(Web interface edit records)
┌──
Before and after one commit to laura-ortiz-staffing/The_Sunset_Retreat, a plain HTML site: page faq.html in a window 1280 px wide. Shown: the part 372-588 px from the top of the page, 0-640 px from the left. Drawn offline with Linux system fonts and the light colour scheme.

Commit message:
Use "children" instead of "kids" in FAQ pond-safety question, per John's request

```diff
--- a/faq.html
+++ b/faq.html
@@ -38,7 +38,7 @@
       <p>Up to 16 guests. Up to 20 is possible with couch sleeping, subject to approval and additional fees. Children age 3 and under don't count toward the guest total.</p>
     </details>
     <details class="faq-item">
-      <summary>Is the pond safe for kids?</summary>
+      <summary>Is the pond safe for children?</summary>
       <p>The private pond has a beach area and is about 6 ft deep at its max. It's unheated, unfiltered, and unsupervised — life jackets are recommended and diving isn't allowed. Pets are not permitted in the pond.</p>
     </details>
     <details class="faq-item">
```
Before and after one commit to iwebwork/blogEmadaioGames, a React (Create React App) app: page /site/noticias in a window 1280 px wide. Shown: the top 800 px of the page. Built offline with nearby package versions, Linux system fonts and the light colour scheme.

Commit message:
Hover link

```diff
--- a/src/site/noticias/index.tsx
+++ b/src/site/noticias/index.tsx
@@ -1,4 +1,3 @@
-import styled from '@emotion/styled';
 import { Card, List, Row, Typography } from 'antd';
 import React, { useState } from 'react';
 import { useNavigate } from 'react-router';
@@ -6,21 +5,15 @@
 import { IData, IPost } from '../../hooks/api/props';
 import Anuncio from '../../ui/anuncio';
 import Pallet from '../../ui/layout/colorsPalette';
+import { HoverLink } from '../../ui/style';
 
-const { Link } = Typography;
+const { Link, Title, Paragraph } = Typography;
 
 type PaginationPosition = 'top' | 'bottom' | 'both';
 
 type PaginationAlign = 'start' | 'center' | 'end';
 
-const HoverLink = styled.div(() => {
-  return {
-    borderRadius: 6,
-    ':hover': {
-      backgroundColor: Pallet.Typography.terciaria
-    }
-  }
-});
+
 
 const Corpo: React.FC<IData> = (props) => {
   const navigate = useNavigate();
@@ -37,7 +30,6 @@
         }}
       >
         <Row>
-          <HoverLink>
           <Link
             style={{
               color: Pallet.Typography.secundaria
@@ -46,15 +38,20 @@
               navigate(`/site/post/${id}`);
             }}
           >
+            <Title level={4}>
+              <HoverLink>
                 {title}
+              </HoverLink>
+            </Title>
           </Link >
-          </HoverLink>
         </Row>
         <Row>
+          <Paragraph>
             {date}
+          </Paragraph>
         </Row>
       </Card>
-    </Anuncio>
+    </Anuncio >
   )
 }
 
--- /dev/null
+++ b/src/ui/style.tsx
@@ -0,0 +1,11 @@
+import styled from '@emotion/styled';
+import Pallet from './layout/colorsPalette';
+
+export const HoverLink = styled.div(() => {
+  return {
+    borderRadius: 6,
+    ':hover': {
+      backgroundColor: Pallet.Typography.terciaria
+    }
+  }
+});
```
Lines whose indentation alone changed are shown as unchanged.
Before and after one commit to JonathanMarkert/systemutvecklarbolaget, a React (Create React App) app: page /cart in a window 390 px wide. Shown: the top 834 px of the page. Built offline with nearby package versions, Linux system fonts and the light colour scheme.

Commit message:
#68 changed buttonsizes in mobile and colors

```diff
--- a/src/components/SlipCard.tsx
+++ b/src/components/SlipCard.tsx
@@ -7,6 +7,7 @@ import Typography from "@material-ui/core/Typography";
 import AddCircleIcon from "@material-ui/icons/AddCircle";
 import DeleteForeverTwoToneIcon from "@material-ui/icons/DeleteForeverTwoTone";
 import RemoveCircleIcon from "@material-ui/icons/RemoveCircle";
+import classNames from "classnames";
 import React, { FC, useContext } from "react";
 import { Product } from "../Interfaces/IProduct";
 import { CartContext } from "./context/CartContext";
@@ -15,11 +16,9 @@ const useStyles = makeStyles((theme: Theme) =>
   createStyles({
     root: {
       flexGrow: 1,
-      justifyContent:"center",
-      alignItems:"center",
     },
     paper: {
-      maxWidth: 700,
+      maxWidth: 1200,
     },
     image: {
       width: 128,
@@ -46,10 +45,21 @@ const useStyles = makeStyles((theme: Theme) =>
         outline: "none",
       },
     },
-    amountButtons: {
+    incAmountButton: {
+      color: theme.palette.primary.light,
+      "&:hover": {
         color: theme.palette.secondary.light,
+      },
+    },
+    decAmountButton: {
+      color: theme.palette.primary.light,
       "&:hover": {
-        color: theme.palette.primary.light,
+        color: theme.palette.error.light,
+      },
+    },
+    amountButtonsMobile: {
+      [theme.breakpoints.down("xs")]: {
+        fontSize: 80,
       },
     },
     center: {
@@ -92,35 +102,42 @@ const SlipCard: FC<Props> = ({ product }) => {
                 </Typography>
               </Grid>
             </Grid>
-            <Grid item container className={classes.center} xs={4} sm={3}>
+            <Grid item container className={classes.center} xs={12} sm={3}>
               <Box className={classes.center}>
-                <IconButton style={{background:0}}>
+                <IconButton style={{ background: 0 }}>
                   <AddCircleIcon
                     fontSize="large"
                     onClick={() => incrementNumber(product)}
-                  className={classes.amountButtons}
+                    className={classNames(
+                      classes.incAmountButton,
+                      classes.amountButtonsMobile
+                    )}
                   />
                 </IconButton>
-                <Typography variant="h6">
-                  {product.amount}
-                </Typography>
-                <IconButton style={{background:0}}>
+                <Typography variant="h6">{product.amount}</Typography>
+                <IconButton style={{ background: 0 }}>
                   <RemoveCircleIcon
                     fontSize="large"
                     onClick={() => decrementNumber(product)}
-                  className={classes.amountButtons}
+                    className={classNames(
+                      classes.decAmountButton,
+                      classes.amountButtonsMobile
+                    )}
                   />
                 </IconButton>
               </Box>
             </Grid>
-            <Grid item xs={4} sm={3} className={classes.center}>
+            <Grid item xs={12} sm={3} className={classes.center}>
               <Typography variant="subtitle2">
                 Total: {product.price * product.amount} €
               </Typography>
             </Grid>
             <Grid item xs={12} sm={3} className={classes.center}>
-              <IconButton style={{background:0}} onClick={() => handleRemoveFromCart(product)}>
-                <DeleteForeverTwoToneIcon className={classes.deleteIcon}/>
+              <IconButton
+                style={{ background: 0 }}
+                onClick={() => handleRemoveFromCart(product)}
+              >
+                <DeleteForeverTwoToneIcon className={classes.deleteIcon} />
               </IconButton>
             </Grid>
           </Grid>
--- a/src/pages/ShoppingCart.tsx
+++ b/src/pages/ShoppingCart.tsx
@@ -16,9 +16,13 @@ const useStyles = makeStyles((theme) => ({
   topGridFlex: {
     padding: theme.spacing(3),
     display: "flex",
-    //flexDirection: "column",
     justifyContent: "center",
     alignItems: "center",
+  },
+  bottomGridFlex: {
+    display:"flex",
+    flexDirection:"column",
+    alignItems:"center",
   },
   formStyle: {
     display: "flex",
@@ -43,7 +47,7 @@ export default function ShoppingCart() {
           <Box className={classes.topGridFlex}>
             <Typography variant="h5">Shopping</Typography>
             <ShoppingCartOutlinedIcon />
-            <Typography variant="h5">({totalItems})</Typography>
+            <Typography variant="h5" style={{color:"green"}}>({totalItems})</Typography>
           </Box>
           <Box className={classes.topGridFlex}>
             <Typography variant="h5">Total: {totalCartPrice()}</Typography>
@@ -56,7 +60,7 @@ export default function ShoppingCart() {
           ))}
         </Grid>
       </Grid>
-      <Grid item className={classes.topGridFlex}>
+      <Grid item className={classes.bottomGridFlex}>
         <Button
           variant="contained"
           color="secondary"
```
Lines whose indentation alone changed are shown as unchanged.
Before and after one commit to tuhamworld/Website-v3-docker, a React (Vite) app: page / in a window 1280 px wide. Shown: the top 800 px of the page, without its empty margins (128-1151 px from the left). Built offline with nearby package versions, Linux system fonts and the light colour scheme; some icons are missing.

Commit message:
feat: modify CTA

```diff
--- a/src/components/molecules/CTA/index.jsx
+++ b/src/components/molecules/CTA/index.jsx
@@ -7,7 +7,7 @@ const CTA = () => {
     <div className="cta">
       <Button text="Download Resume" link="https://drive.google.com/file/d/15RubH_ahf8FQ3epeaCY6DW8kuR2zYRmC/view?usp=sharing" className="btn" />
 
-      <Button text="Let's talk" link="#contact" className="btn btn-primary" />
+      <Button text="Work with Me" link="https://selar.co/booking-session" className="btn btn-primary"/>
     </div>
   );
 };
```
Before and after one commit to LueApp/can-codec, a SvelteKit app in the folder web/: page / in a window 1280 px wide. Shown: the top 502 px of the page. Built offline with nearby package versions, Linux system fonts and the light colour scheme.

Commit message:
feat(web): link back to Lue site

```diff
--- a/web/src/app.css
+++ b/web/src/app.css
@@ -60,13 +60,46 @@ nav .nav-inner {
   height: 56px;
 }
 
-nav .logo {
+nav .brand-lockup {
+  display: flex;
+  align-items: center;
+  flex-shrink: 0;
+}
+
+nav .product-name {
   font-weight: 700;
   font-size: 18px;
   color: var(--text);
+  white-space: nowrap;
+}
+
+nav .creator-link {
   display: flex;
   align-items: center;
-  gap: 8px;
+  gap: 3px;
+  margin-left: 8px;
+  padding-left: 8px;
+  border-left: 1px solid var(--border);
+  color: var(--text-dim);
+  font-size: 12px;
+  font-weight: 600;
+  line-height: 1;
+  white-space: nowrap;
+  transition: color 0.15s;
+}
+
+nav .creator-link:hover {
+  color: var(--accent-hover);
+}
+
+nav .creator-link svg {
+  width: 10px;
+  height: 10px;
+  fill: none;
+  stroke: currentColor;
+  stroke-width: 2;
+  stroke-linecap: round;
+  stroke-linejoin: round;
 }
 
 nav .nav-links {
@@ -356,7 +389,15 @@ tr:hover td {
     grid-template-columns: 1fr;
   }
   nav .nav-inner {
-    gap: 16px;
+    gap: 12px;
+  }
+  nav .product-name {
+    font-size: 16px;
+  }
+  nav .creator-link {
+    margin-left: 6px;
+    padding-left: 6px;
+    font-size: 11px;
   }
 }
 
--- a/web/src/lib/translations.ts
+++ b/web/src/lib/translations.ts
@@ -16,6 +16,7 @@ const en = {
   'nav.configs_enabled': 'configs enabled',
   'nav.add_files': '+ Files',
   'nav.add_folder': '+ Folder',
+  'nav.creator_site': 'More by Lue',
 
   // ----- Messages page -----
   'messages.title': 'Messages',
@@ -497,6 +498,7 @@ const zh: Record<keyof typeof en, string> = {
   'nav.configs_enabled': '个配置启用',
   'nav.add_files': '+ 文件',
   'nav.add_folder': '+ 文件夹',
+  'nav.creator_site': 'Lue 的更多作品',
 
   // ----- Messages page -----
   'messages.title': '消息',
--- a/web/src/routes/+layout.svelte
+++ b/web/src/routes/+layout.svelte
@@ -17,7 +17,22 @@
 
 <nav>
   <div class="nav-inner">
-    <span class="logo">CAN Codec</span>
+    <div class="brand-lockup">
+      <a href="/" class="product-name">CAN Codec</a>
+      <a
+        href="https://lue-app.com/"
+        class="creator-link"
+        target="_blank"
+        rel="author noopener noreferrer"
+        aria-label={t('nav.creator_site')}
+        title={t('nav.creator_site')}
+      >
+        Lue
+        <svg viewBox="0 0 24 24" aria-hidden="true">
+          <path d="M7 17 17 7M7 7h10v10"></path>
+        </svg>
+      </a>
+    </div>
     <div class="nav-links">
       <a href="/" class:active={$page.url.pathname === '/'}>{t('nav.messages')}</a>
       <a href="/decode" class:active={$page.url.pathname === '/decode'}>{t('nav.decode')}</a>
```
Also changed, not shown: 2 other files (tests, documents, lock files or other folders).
└──
- **Task to complete**:
The reply is to be one number, the count of lines in the records above that contain "HoverLink".

- **Task result**:
7